The Pentagon’s Fighter Jet of the Future Is Causing a Whole Lot of Problems in the Present

But both parties have been reluctant to cut off Lockheed’s gravy train.

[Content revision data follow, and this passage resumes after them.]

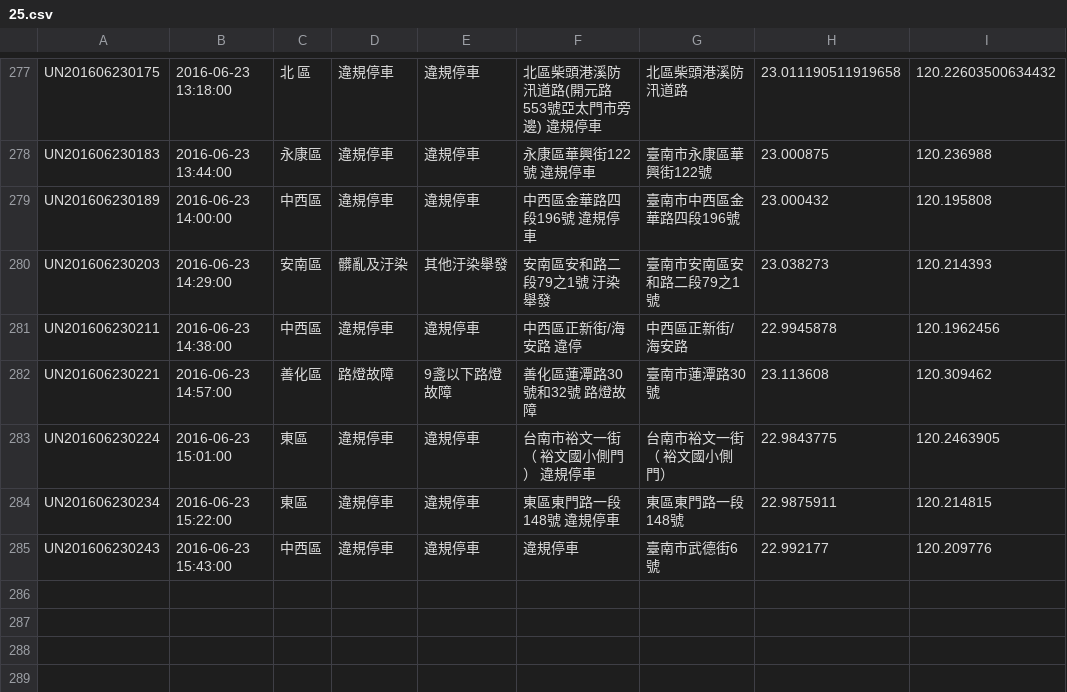
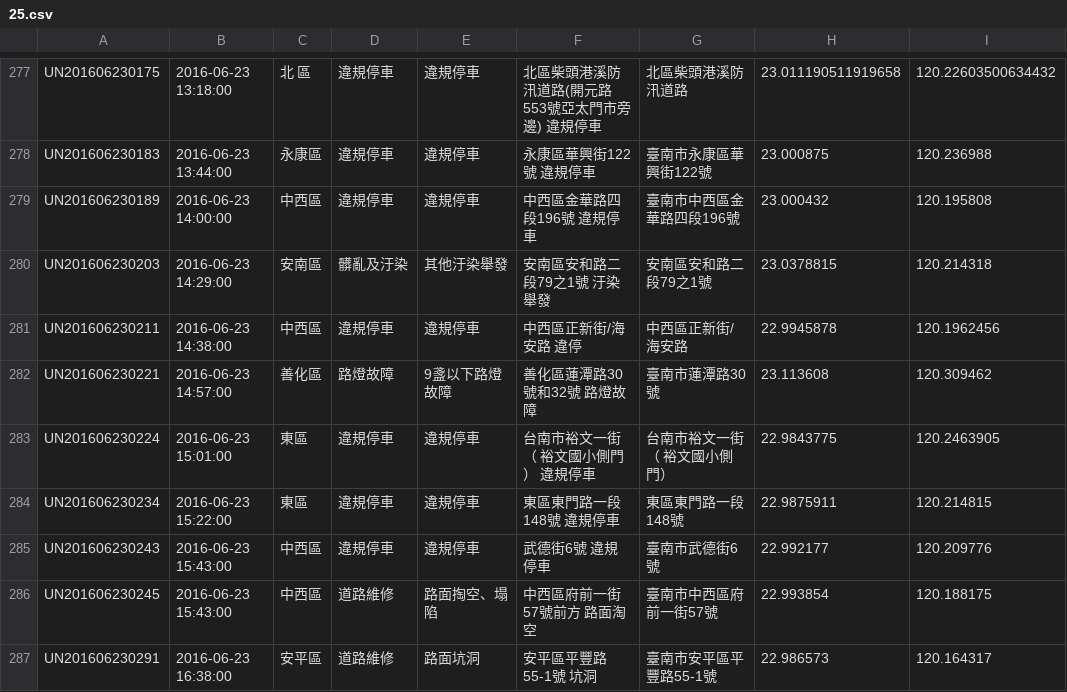
Before and after one commit to kiang/tainan_1999_map, a CSV file: data/2016/25.csv, drawn as a sheet; only a part is shown, gaps mark what is left out.

```diff
--- a/data/2016/25.csv
+++ b/data/2016/25.csv
@@ -279,3 +279,3 @@ UN201606230183,"2016-06-23 13:44:00",永康區,違規停車,違規停車,"永康
 UN201606230189,"2016-06-23 14:00:00",中西區,違規停車,違規停車,"中西區金華路四段196號  違規停車",臺南市中西區金華路四段196號,23.000432,120.195808
-UN201606230203,"2016-06-23 14:29:00",安南區,髒亂及汙染,其他汙染舉發,"安南區安和路二段79之1號  汙染舉發",臺南市安南區安和路二段79之1號,23.038273,120.214393
+UN201606230203,"2016-06-23 14:29:00",安南區,髒亂及汙染,其他汙染舉發,"安南區安和路二段79之1號  汙染舉發",安南區安和路二段79之1號,23.0378815,120.214318
 UN201606230211,"2016-06-23 14:38:00",中西區,違規停車,違規停車,"中西區正新街/海安路  違停",中西區正新街/海安路,22.9945878,120.1962456
@@ -284,2 +284,4 @@ UN201606230224,"2016-06-23 15:01:00",東區,違規停車,違規停車,"台南市
 UN201606230234,"2016-06-23 15:22:00",東區,違規停車,違規停車,"東區東門路一段148號  違規停車",東區東門路一段148號,22.9875911,120.214815
-UN201606230243,"2016-06-23 15:43:00",中西區,違規停車,違規停車,違規停車,臺南市武德街6號,22.992177,120.209776
+UN201606230243,"2016-06-23 15:43:00",中西區,違規停車,違規停車,"武德街6號  違規停車",臺南市武德街6號,22.992177,120.209776
+UN201606230245,"2016-06-23 15:43:00",中西區,道路維修,路面掏空、塌陷,"中西區府前一街57號前方 路面淘空",臺南市中西區府前一街57號,22.993854,120.188175
+UN201606230291,"2016-06-23 16:38:00",安平區,道路維修,路面坑洞,"安平區平豐路55-1號 坑洞",臺南市安平區平豐路55-1號,22.986573,120.164317
```
Also changed, not shown: 1 other file.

Cpl. Francisco J. Diaz Jr./US Marine Corps/Getty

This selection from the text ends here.